### YOUR OBJECTIVE
Print each entry again exactly as written, and keep the pictures out.

──────────

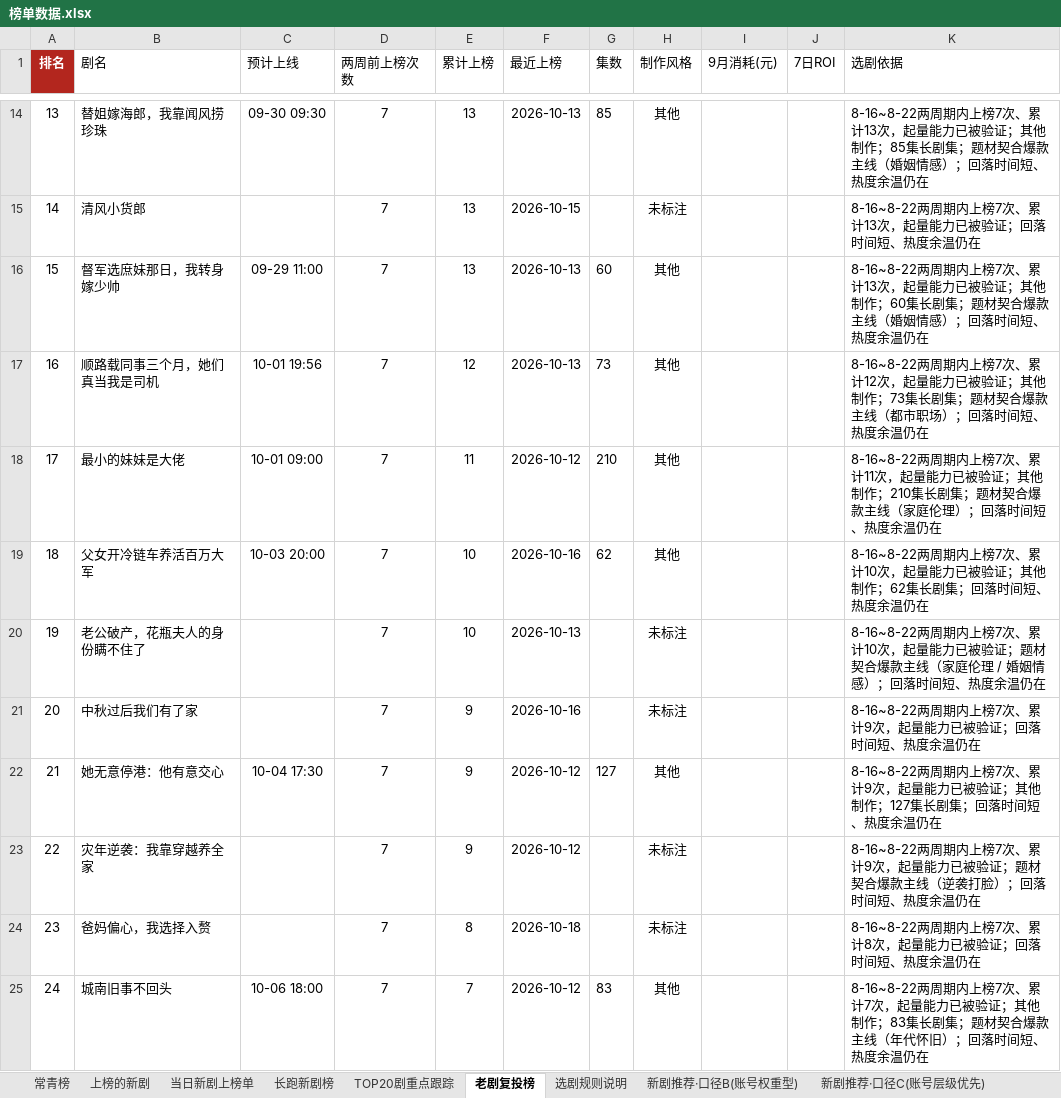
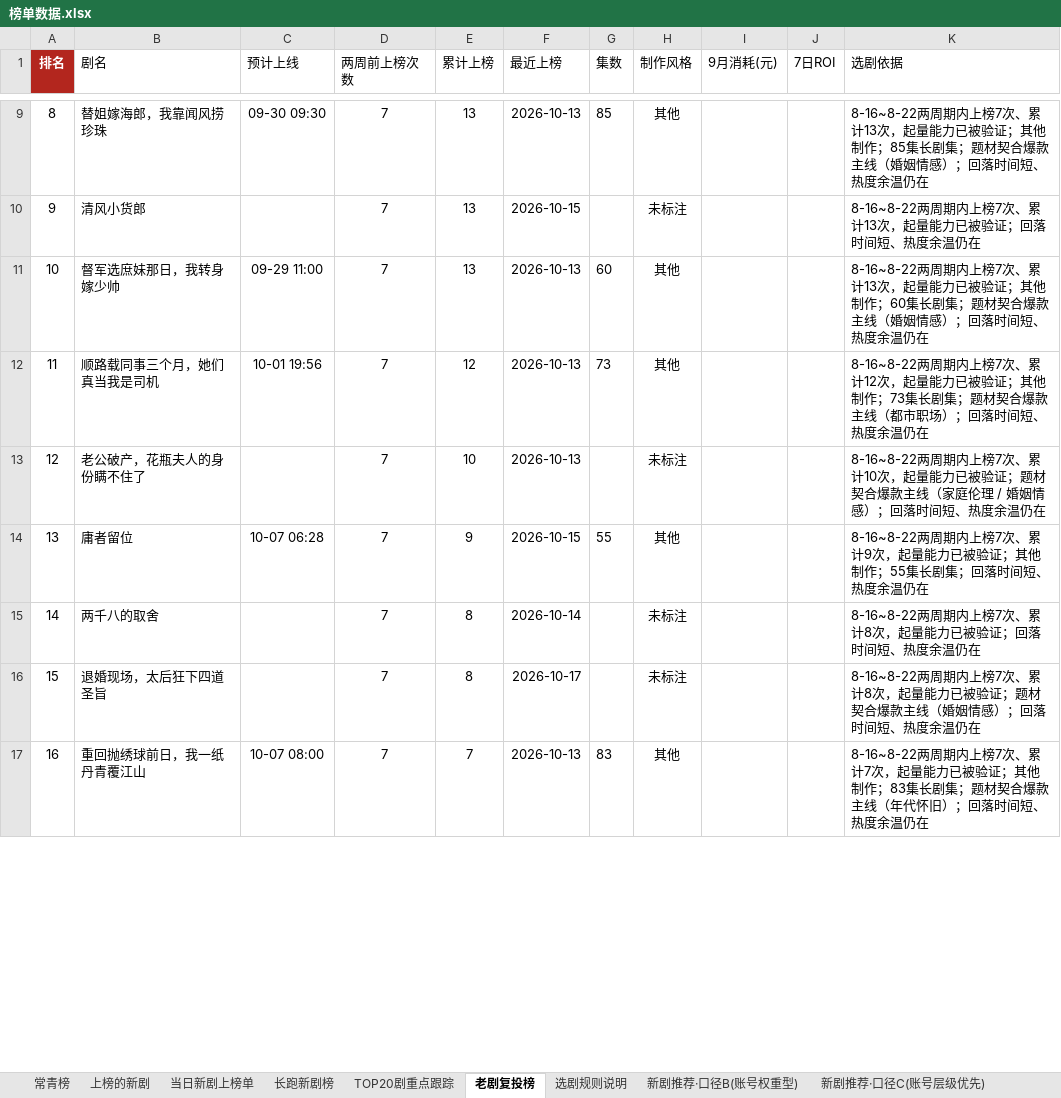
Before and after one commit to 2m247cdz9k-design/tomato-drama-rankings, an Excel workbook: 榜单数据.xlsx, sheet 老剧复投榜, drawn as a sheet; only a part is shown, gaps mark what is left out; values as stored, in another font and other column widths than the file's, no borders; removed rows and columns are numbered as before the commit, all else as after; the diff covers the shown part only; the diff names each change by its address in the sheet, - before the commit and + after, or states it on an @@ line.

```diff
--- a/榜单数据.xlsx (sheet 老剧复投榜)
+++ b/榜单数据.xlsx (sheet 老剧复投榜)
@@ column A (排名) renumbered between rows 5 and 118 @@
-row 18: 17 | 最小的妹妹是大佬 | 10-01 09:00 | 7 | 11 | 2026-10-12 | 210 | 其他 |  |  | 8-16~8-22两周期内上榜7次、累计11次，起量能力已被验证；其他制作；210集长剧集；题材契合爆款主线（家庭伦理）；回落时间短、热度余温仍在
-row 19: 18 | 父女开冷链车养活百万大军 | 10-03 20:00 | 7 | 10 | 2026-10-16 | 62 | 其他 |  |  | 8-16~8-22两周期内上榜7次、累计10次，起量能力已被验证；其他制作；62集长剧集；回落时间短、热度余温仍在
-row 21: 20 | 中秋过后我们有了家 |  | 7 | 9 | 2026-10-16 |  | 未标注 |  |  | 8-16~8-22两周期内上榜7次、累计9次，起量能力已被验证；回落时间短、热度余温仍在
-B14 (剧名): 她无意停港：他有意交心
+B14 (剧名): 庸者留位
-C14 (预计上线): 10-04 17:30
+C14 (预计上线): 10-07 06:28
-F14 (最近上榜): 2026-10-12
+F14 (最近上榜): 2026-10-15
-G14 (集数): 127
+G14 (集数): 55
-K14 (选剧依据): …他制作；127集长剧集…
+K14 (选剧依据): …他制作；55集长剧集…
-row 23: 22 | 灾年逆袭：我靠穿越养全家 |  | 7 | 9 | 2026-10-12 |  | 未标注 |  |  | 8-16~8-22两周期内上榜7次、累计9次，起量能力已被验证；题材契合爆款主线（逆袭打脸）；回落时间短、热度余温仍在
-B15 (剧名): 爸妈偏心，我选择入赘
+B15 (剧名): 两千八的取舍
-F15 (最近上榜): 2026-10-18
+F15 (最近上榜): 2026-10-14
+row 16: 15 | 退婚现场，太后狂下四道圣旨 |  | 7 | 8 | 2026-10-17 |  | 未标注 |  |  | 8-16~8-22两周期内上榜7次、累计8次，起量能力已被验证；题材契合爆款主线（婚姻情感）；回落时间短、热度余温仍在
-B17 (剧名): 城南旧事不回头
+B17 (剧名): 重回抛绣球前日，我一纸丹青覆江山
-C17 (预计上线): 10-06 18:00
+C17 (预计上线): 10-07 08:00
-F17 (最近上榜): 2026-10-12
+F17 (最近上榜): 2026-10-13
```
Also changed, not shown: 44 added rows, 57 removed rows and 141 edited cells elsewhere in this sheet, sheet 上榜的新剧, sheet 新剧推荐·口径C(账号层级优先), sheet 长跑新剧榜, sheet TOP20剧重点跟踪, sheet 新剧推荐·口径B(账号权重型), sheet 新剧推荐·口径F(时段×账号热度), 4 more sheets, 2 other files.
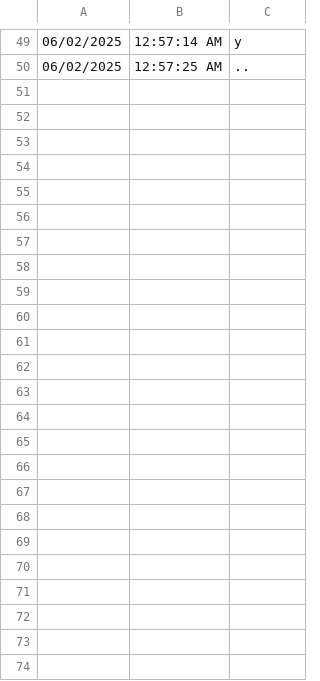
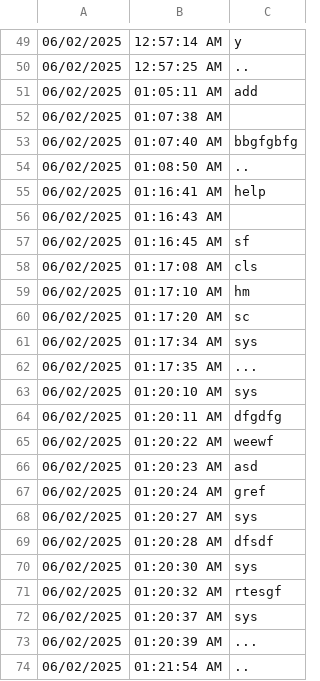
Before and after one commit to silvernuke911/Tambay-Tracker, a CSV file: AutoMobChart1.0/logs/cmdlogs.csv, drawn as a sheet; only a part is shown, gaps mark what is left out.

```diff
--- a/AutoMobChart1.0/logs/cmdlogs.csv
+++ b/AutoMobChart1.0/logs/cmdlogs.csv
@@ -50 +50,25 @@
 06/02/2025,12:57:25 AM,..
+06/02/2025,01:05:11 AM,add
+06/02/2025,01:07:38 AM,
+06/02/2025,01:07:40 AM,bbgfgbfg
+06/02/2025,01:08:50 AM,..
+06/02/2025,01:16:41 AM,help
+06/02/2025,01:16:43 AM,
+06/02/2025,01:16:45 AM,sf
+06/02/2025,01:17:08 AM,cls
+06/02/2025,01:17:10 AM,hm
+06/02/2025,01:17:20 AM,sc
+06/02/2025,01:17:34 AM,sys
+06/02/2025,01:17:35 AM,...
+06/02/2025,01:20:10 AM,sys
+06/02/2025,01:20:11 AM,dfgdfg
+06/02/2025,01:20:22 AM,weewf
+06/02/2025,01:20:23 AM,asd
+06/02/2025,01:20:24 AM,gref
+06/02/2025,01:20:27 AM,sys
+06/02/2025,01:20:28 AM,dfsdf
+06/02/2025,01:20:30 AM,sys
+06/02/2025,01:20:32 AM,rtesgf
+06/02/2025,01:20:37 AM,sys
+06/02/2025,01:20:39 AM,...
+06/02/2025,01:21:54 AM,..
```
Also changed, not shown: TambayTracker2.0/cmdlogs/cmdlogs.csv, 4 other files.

──────────

### TASK ANSWER
Before and after one commit to 2m247cdz9k-design/tomato-drama-rankings, an Excel workbook: 榜单数据.xlsx, sheet 老剧复投榜, drawn as a sheet; only a part is shown, gaps mark what is left out; values as stored, in another font and other column widths than the file's, no borders; removed rows and columns are numbered as before the commit, all else as after; the diff covers the shown part only; the diff names each change by its address in the sheet, - before the commit and + after, or states it on an @@ line.

```diff
--- a/榜单数据.xlsx (sheet 老剧复投榜)
+++ b/榜单数据.xlsx (sheet 老剧复投榜)
@@ column A (排名) renumbered between rows 5 and 118 @@
-row 18: 17 | 最小的妹妹是大佬 | 10-01 09:00 | 7 | 11 | 2026-10-12 | 210 | 其他 |  |  | 8-16~8-22两周期内上榜7次、累计11次，起量能力已被验证；其他制作；210集长剧集；题材契合爆款主线（家庭伦理）；回落时间短、热度余温仍在
-row 19: 18 | 父女开冷链车养活百万大军 | 10-03 20:00 | 7 | 10 | 2026-10-16 | 62 | 其他 |  |  | 8-16~8-22两周期内上榜7次、累计10次，起量能力已被验证；其他制作；62集长剧集；回落时间短、热度余温仍在
-row 21: 20 | 中秋过后我们有了家 |  | 7 | 9 | 2026-10-16 |  | 未标注 |  |  | 8-16~8-22两周期内上榜7次、累计9次，起量能力已被验证；回落时间短、热度余温仍在
-B14 (剧名): 她无意停港：他有意交心
+B14 (剧名): 庸者留位
-C14 (预计上线): 10-04 17:30
+C14 (预计上线): 10-07 06:28
-F14 (最近上榜): 2026-10-12
+F14 (最近上榜): 2026-10-15
-G14 (集数): 127
+G14 (集数): 55
-K14 (选剧依据): …他制作；127集长剧集…
+K14 (选剧依据): …他制作；55集长剧集…
-row 23: 22 | 灾年逆袭：我靠穿越养全家 |  | 7 | 9 | 2026-10-12 |  | 未标注 |  |  | 8-16~8-22两周期内上榜7次、累计9次，起量能力已被验证；题材契合爆款主线（逆袭打脸）；回落时间短、热度余温仍在
-B15 (剧名): 爸妈偏心，我选择入赘
+B15 (剧名): 两千八的取舍
-F15 (最近上榜): 2026-10-18
+F15 (最近上榜): 2026-10-14
+row 16: 15 | 退婚现场，太后狂下四道圣旨 |  | 7 | 8 | 2026-10-17 |  | 未标注 |  |  | 8-16~8-22两周期内上榜7次、累计8次，起量能力已被验证；题材契合爆款主线（婚姻情感）；回落时间短、热度余温仍在
-B17 (剧名): 城南旧事不回头
+B17 (剧名): 重回抛绣球前日，我一纸丹青覆江山
-C17 (预计上线): 10-06 18:00
+C17 (预计上线): 10-07 08:00
-F17 (最近上榜): 2026-10-12
+F17 (最近上榜): 2026-10-13
```
Also changed, not shown: 44 added rows, 57 removed rows and 141 edited cells elsewhere in this sheet, sheet 上榜的新剧, sheet 新剧推荐·口径C(账号层级优先), sheet 长跑新剧榜, sheet TOP20剧重点跟踪, sheet 新剧推荐·口径B(账号权重型), sheet 新剧推荐·口径F(时段×账号热度), 4 more sheets, 2 other files.
Before and after one commit to silvernuke911/Tambay-Tracker, a CSV file: AutoMobChart1.0/logs/cmdlogs.csv, drawn as a sheet; only a part is shown, gaps mark what is left out.

```diff
--- a/AutoMobChart1.0/logs/cmdlogs.csv
+++ b/AutoMobChart1.0/logs/cmdlogs.csv
@@ -50 +50,25 @@
 06/02/2025,12:57:25 AM,..
+06/02/2025,01:05:11 AM,add
+06/02/2025,01:07:38 AM,
+06/02/2025,01:07:40 AM,bbgfgbfg
+06/02/2025,01:08:50 AM,..
+06/02/2025,01:16:41 AM,help
+06/02/2025,01:16:43 AM,
+06/02/2025,01:16:45 AM,sf
+06/02/2025,01:17:08 AM,cls
+06/02/2025,01:17:10 AM,hm
+06/02/2025,01:17:20 AM,sc
+06/02/2025,01:17:34 AM,sys
+06/02/2025,01:17:35 AM,...
+06/02/2025,01:20:10 AM,sys
+06/02/2025,01:20:11 AM,dfgdfg
+06/02/2025,01:20:22 AM,weewf
+06/02/2025,01:20:23 AM,asd
+06/02/2025,01:20:24 AM,gref
+06/02/2025,01:20:27 AM,sys
+06/02/2025,01:20:28 AM,dfsdf
+06/02/2025,01:20:30 AM,sys
+06/02/2025,01:20:32 AM,rtesgf
+06/02/2025,01:20:37 AM,sys
+06/02/2025,01:20:39 AM,...
+06/02/2025,01:21:54 AM,..
```
Also changed, not shown: TambayTracker2.0/cmdlogs/cmdlogs.csv, 4 other files.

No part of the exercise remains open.